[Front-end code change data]
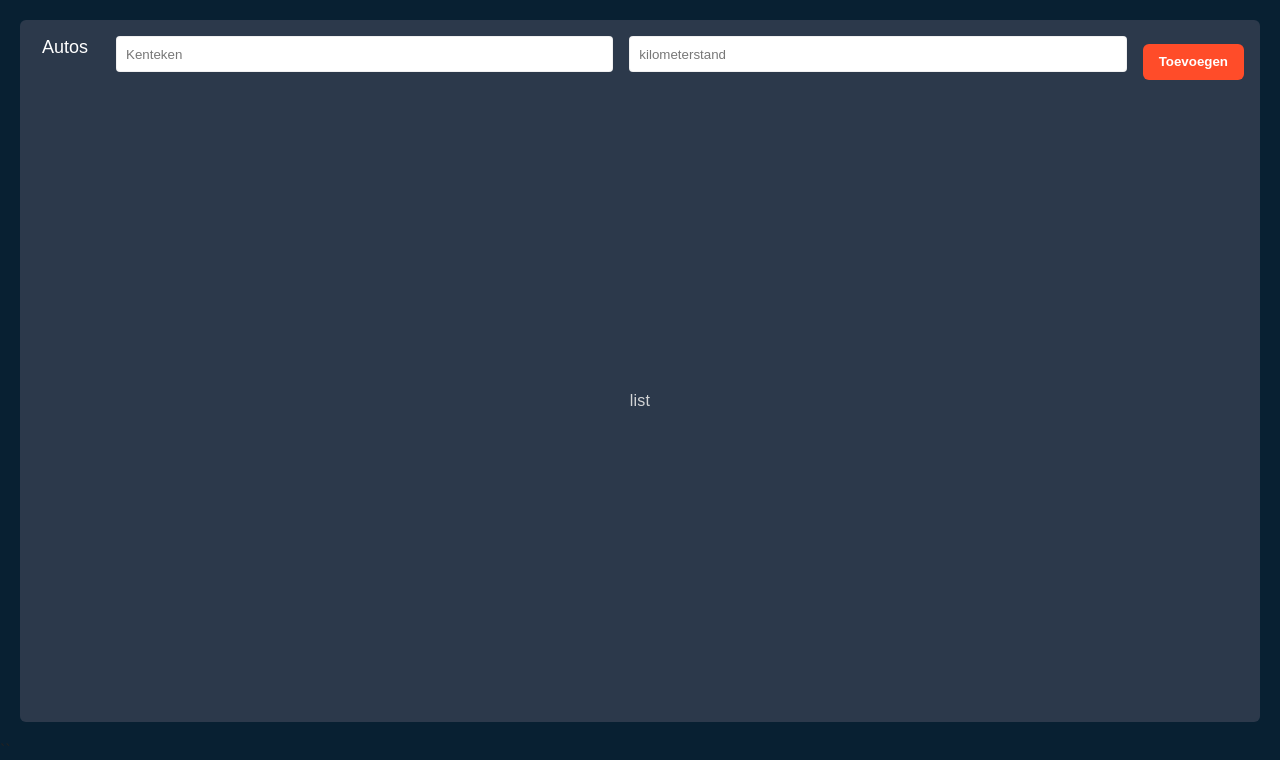
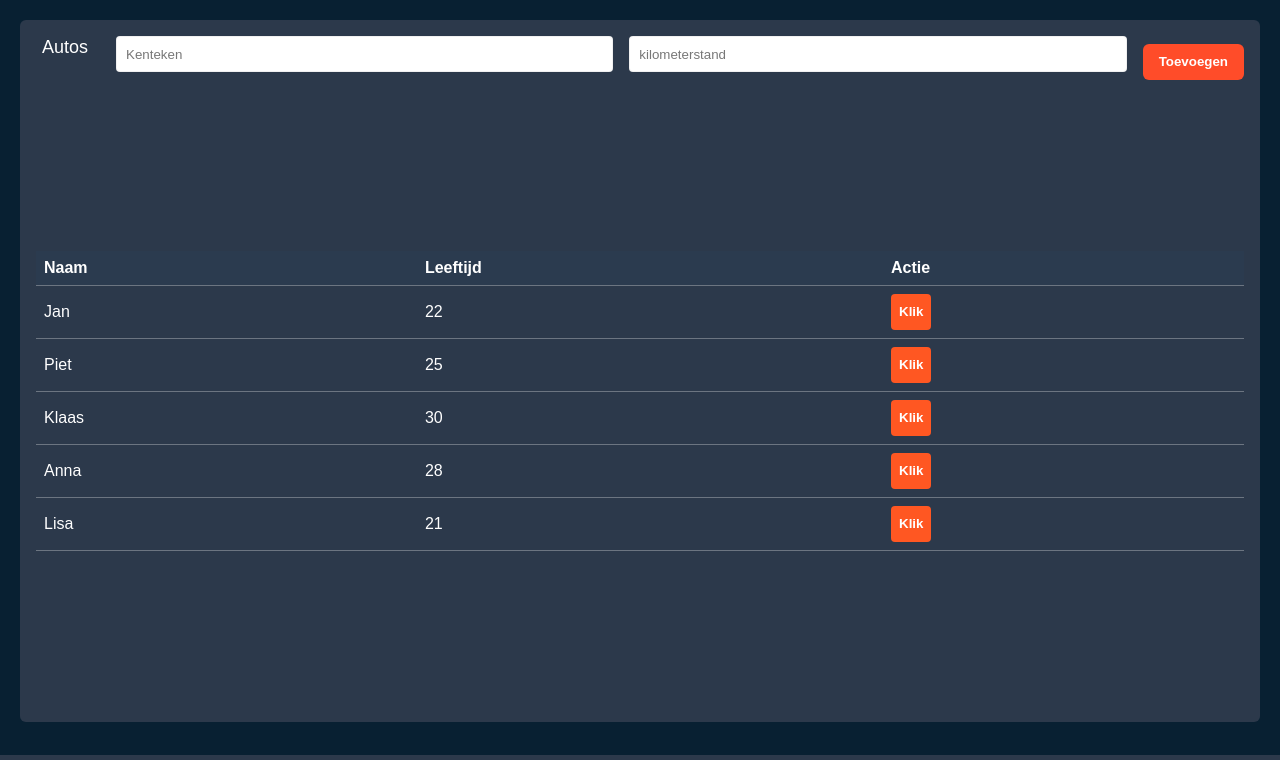
Before and after one commit to ps253993/verbruikbeheer, a Flask app: page /autos in a window 1280 px wide. Shown: the part 45-805 px from the top of the page. Run offline with Flask 3, Linux system fonts and the light colour scheme; a user stored in the database is signed in.

Commit message:
Tabel met ai gegenereerd en app.py aangepast
Styling en html tabel met ai gegenereerd . app.py aangepast zodat hij werkt met sql en de auto sql tabel

```diff
--- a/app.py
+++ b/app.py
@@ -23,7 +23,7 @@ def check_user(username, password):
 @app.route("/")
 def index():
     #ga naar home wanneer username in sessie zit
-    if 'username' in session:
+    if 'user' in session:
         return redirect(url_for("home"))
     else:
         return redirect(url_for("login"))
@@ -36,7 +36,8 @@ def login():
         #check voor juiste login gegevens
         if check_user(request.form['username'], request.form['password']) and request.form['btn'] == "login":
             #voeg username aan sessie toe
-            session['username'] = request.form['username']
+            userID = db.execute("SELECT user_id FROM users WHERE user_name = ?", (request.form['username'],)).fetchone()
+            session['user'] = userID
             return redirect(url_for("index"))
         elif request.form['username'] != "" and request.form['password'] != "" and request.form['btn'] == "signup":
             #check of username al in database staat
@@ -61,7 +62,7 @@ def login():
 @app.route("/home")
 def home():
     #check voor username in sessie
-    if 'username' in session:
+    if 'user' in session:
         return render_template("dashboard.html")
     else:
         #anders terug naar login
@@ -71,17 +72,17 @@ def home():
 @app.route("/logboek")
 def logboek():
     #check voor username in sessie
-    if 'username' in session:
+    if 'user' in session:
         return render_template("log.html")
     else:
         #anders terug naar login
         return redirect(url_for("login"))
 
 #autos pagina
-@app.route("/autos")
+@app.route("/autos", methods=['GET', 'POST'])
 def autos():
     #check voor username in sessie
-    if 'username' in session:
+    if 'user' in session:
         return render_template("autos.html")
     else:
         #anders terug naar login
@@ -90,9 +91,9 @@ def autos():
 #pagina voor uitloggen
 @app.route("/logout")
 def logout():
-    if 'username' in session:
+    if 'user' in session:
         #haal username uit sessie
-        session.pop('username')
+        session.pop('user')
         #ga terug naar index
         return redirect(url_for("index"))
     else:
--- a/static/style.css
+++ b/static/style.css
@@ -315,12 +315,65 @@ body {
 }
 
 /* Lijstgebied */
-.board__list{
-  background: transparent; /* donker blijft zichtbaar */
-  border-radius: 4px;
-  min-height: 45vh;
-  display: grid;
-  place-items: center;
+/* Hoofdcontainer */
+.board__list {
+    background: transparent;
+    border-radius: 4px;
+    min-height: 45vh;
+    display: grid;
+    place-items: center;
+    font-family: Arial, sans-serif;
+    color: var(--button_text);
+}
+
+/* Tabel container (scroll) */
+.board__list .table-container {
+    width: 500px;
+    max-height: 200px;     /* hoogte voor scroll */
+    overflow-y: auto;      /* scrollwiel */
+    border: 1px solid rgba(255, 255, 255, 0.3);
+}
+
+/* Tabel */
+.board__list table {
+    width: 100%;
+    border-collapse: collapse;
+}
+
+/* Tabelcellen */
+.board__list th,
+.board__list td {
+    padding: 8px;
+    border-bottom: 1px solid rgba(255, 255, 255, 0.3);
+    text-align: left;
+    color: white;          /* ✅ tekst wit */
+}
+
+/* Header */
+.board__list th {
+    background-color: #2b3b4f; /* dark header */
+    position: sticky;
+    top: 0;
+    z-index: 1;
+}
+
+/* Rij hover (optioneel maar fijn) */
+.board__list tbody tr:hover {
+    background-color: rgba(255, 255, 255, 0.05);
+}
+
+/* Knoppen */
+.board__list button {
+    padding: 4px 8px;
+    cursor: pointer;
+    color: white;
+    background-color: #ff5722;
+    border: none;
+    border-radius: 4px;
+}
+
+.board__list button:hover {
+    opacity: 0.9;
 }
 
 .placeholder{
--- a/templates/autos.html
+++ b/templates/autos.html
@@ -28,15 +28,52 @@
       <div class="board__side-title">Autos</div>
 
       <!-- Bovenbalk met twee velden + button in het midden -->
-      <div class="board__controls">
-        <input type="text" class="field" placeholder="Kenteken" />
-        <input type="text" class="field" placeholder="kilometerstand" />
-        <button class="btn">Toevoegen</button>
-      </div>
-
+       <form method="post">
+          <div class="board__controls">
+            <input type="text" class="field" placeholder="Kenteken" />
+            <input type="text" class="field" placeholder="kilometerstand" />
+            <button class="btn">Toevoegen</button>
+          </div>
+      </form>
       <!-- Lijst-gebied -->
       <div class="board__list">
-        <div class="placeholder">list</div>
+        <table>
+                <thead>
+                    <tr>
+                        <th>Naam</th>
+                        <th>Leeftijd</th>
+                        <th>Actie</th>
+                    </tr>
+                </thead>
+                <tbody>
+                    <tr>
+                        <td>Jan</td>
+                        <td>22</td>
+                        <td><button class="btn" >Klik</button></td>
+                    </tr>
+                    <tr>
+                        <td>Piet</td>
+                        <td>25</td>
+                        <td><button class="btn" >Klik</button></td>
+                    </tr>
+                    <tr>
+                        <td>Klaas</td>
+                        <td>30</td>
+                        <td><button class="btn" >Klik</button></td>
+                    </tr>
+                    <!-- extra rijen voor scroll -->
+                    <tr>
+                        <td>Anna</td>
+                        <td>28</td>
+                        <td><button class="btn" >Klik</button></td>
+                    </tr>
+                    <tr>
+                        <td>Lisa</td>
+                        <td>21</td>
+                        <td><button class="btn" >Klik</button></td>
+                    </tr>
+                </tbody>
+            </table>
       </div>
 
     </section>
@@ -44,4 +81,3 @@
 
 </body>
 </html>
-``
```
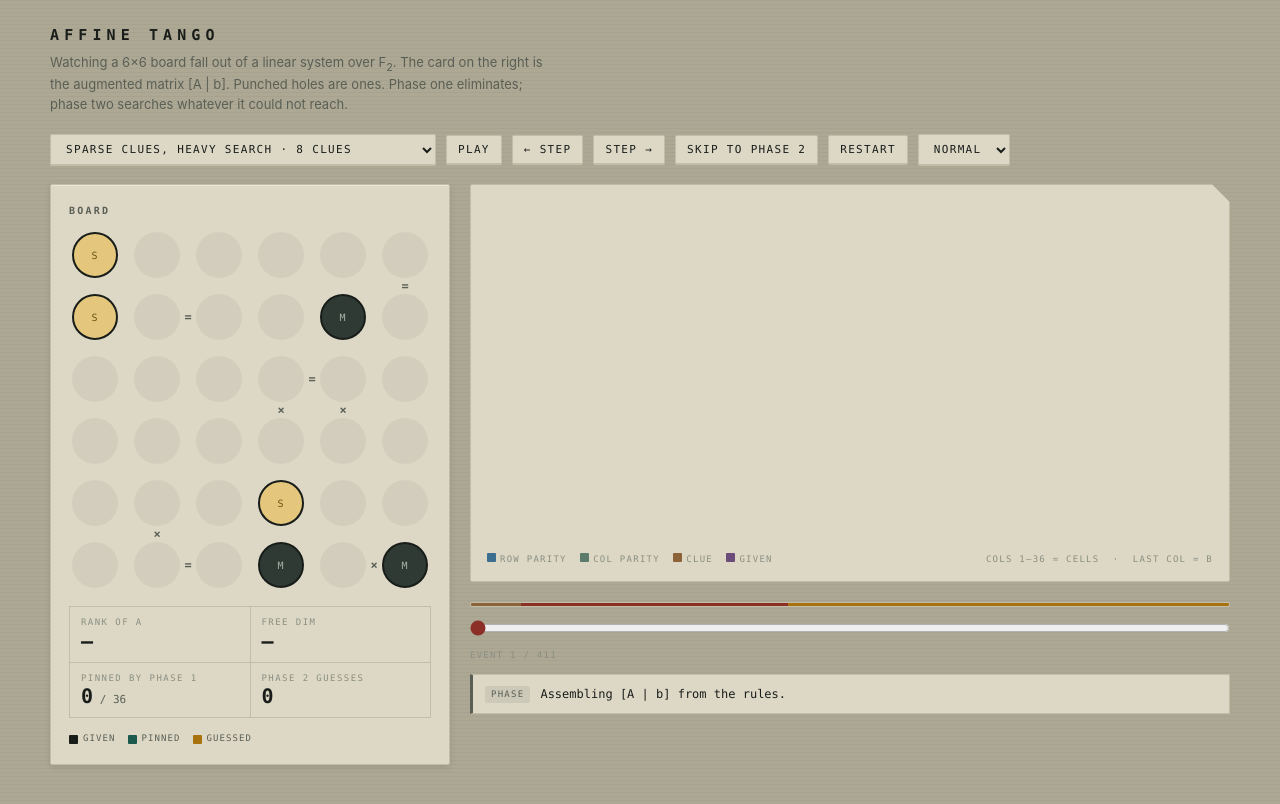
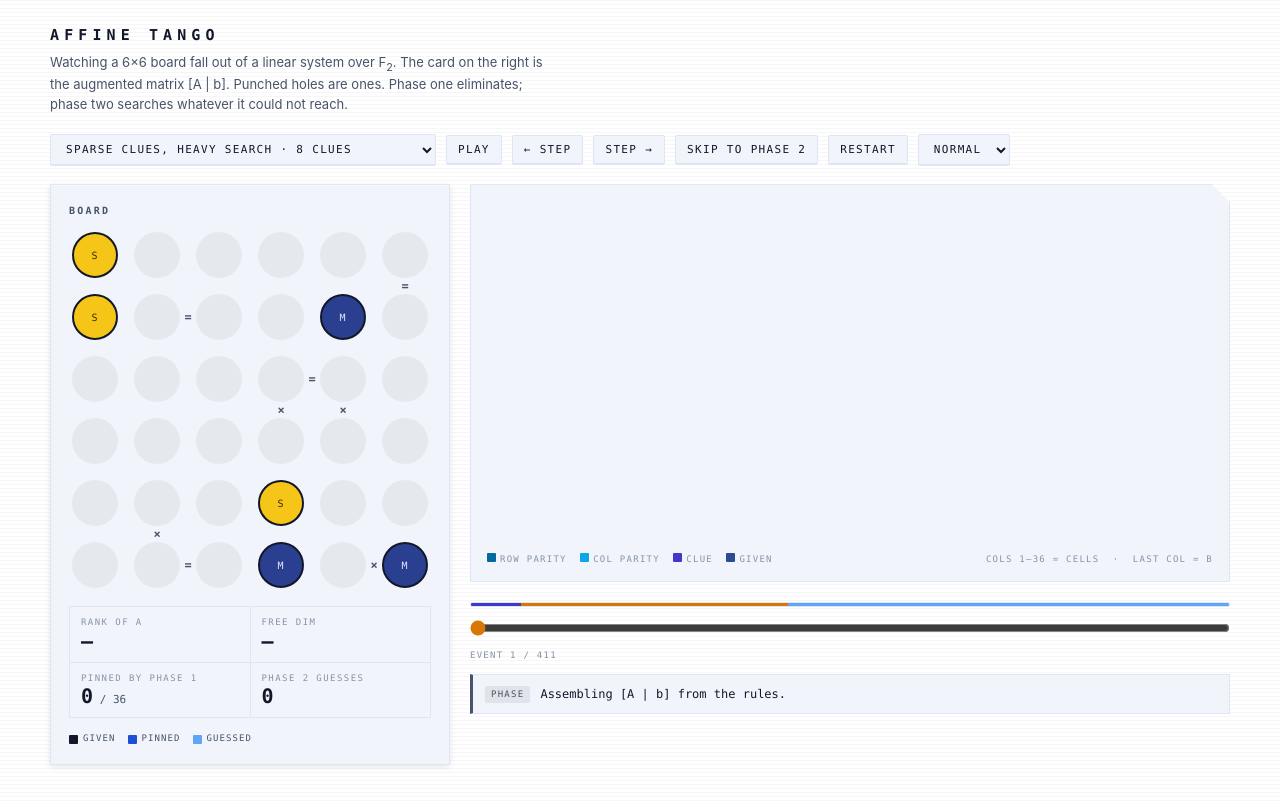
Before and after one commit to Tianliqu18/AffineTango, a browser extension: page harness.html in a window 1280 px wide. Drawn offline with Linux system fonts and the light colour scheme.

Commit message:
Rework color palette to blue/gold/white, add extension icon
Replaces the beige/tan/green scheme (popup, harness.html, live-harness.html)
with a blue-and-gold palette on white, plus a system-matched dark mode via
prefers-color-scheme. Colors validated for lightness/chroma/CVD-safety in
both modes. Also adds icons/icon{16,32,48,128}.png -- a diamond moon-over-sun
mark in the new palette -- wired into manifest.json as both the extension
icon and the popup action icon. CI zip step updated to include icons/.

```diff
--- a/harness.html
+++ b/harness.html
@@ -6,26 +6,44 @@
 <title>Affine Tango / elimination harness</title>
 <style>
 :root{
-  --card:#DDD8C6;
-  --card-edge:#C3BDA8;
-  --ground:#ADA894;
-  --ink:#191D1A;
-  --ink-soft:#5A5F55;
-  --ink-faint:#8A8F82;
-  --hole:#262E28;
-  --pivot:#8C2F26;
-  --pin:#1D5A4E;
-  --guess:#A8730F;
-  --sun:#E4C77C;
-  --moon:#2E3A33;
+  --card:#F1F5FB;
+  --card-edge:#DCE6F5;
+  --ground:#FFFFFF;
+  --ink:#12172A;
+  --ink-soft:#47536A;
+  --ink-faint:#8793A8;
+  --hole:var(--ink);
+  --pivot:#D97706;
+  --pin:#1D4ED8;
+  --guess:#60A5FA;
+  --sun:#F5C518;
+  --moon:#2A3F8F;
 
-  --blk-row:#3C6E8F;
-  --blk-col:#5B7C6B;
-  --blk-clue:#8C6239;
-  --blk-given:#6B4C7A;
+  --blk-row:#0369A1;
+  --blk-col:#0EA5E9;
+  --blk-clue:#4338CA;
+  --blk-given:#2A4C94;
 
   --mono:ui-monospace,"SF Mono","Cascadia Mono","Roboto Mono",Menlo,Consolas,monospace;
   --sans:"Inter",system-ui,-apple-system,"Segoe UI",Helvetica,sans-serif;
+}
+@media (prefers-color-scheme: dark){
+  :root{
+    --card:#2A2C30;
+    --card-edge:#3D4046;
+    --ground:#1E1F22;
+    --ink:#F2F4F8;
+    --ink-soft:#B7BEC9;
+    --ink-faint:#7C8390;
+    --pivot:#D97706;
+    --pin:#4C7DFF;
+    --guess:#4589E8;
+
+    --blk-row:#0C6FA8;
+    --blk-col:#1499C4;
+    --blk-clue:#5A4FE0;
+    --blk-given:#4F72C7;
+  }
 }
 *{box-sizing:border-box}
 html,body{margin:0;padding:0}
@@ -61,7 +79,7 @@ select,button{
   border:1px solid var(--card-edge);border-bottom-width:2px;
   padding:7px 11px;cursor:pointer;border-radius:2px;
 }
-button:hover,select:hover{background:#E6E2D2}
+button:hover,select:hover{background:#E3ECFA}
 button:active{border-bottom-width:1px;transform:translateY(1px)}
 button[disabled]{opacity:.4;cursor:default;transform:none}
 :focus-visible{outline:2px solid var(--pivot);outline-offset:2px}
@@ -103,15 +121,15 @@ button[disabled]{opacity:.4;cursor:default;transform:none}
   color:var(--ink-faint);
   transition:background .16s ease,border-color .16s ease,color .16s ease;
 }
-.cell.sun{background:var(--sun);color:#6B5416}
-.cell.moon{background:var(--moon);color:#A9B5A9}
+.cell.sun{background:var(--sun);color:#3D2B00}
+.cell.moon{background:var(--moon);color:#E4EAFF}
 .cell.given{border-color:var(--ink)}
 .cell.pinned{border-color:var(--pin)}
 .cell.guessed{border-color:var(--guess);border-style:dashed}
 .cell.flash{animation:pop .5s ease}
 @keyframes pop{
-  0%{transform:scale(1);box-shadow:0 0 0 0 rgba(29,90,78,.55)}
-  40%{transform:scale(1.14);box-shadow:0 0 0 9px rgba(29,90,78,0)}
+  0%{transform:scale(1);box-shadow:0 0 0 0 rgba(29,78,216,.55)}
+  40%{transform:scale(1.14);box-shadow:0 0 0 9px rgba(29,78,216,0)}
   100%{transform:scale(1)}
 }
 .cell.rejected{animation:shake .3s ease}
@@ -170,15 +188,15 @@ button[disabled]{opacity:.4;cursor:default;transform:none}
 .bit.on::after{background:var(--hole);inset:2px 2px}
 .bit.gutter{margin-left:9px;border-left:1px solid var(--card-edge)}
 .bit.rhs::after{border-radius:50%}
-.bit.pivcol::before{content:"";position:absolute;inset:0;background:rgba(140,47,38,.10)}
-.mrow.pivrow .bit::before{content:"";position:absolute;inset:0;background:rgba(140,47,38,.08)}
-.bit.piv::after{background:var(--pivot);inset:1px 1px;box-shadow:0 0 0 2px rgba(140,47,38,.3)}
+.bit.pivcol::before{content:"";position:absolute;inset:0;background:rgba(217,119,6,.10)}
+.mrow.pivrow .bit::before{content:"";position:absolute;inset:0;background:rgba(217,119,6,.08)}
+.bit.piv::after{background:var(--pivot);inset:1px 1px;box-shadow:0 0 0 2px rgba(217,119,6,.3)}
 .mrow.xsource .bit.on::after{background:var(--pivot)}
 .mrow.xtarget{animation:sweep .22s ease}
-@keyframes sweep{0%{background:rgba(140,47,38,.22)}100%{background:transparent}}
-.mrow.cited{background:rgba(140,47,38,.14)}
+@keyframes sweep{0%{background:rgba(217,119,6,.22)}100%{background:transparent}}
+.mrow.cited{background:rgba(217,119,6,.14)}
 .mrow.cited .bit.on::after{background:var(--pivot)}
-.mrow.conflict{background:rgba(140,47,38,.3)}
+.mrow.conflict{background:rgba(217,119,6,.3)}
 .mrow.pinrow .bit.on::after{background:var(--pin)}
 
 .cardfoot{
@@ -205,7 +223,7 @@ button[disabled]{opacity:.4;cursor:default;transform:none}
 .narrate.pin{border-left-color:var(--pin)}
 .narrate.pivot{border-left-color:var(--pivot)}
 .narrate.search{border-left-color:var(--guess)}
-.narrate.bad{border-left-color:var(--pivot);background:rgba(140,47,38,.10)}
+.narrate.bad{border-left-color:var(--pivot);background:rgba(217,119,6,.10)}
 
 @media (prefers-reduced-motion:reduce){
   *{animation:none!important;transition:none!important}
```
Also changed, not shown: src/extension/popup.html (+22 -10 lines), tools/harness-template.html (+46 -28 lines), tools/live-harness-template.html (+46 -28 lines), .github/workflows/release.yml, icons/icon128.png (added), icons/icon16.png (added), icons/icon32.png (added), icons/icon48.png (added), manifest.json.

- _AIM OF THE EXERCISE_:
Set down exactly the lines from the start of the records through the line containing "Tabel met ai gegenereerd en app.py aangepast", both included, and omit the pictures.

- _EXERCISE OUTPUT_:
Before and after one commit to ps253993/verbruikbeheer, a Flask app: page /autos in a window 1280 px wide. Shown: the part 45-805 px from the top of the page. Run offline with Flask 3, Linux system fonts and the light colour scheme; a user stored in the database is signed in.

Commit message:
Tabel met ai gegenereerd en app.py aangepast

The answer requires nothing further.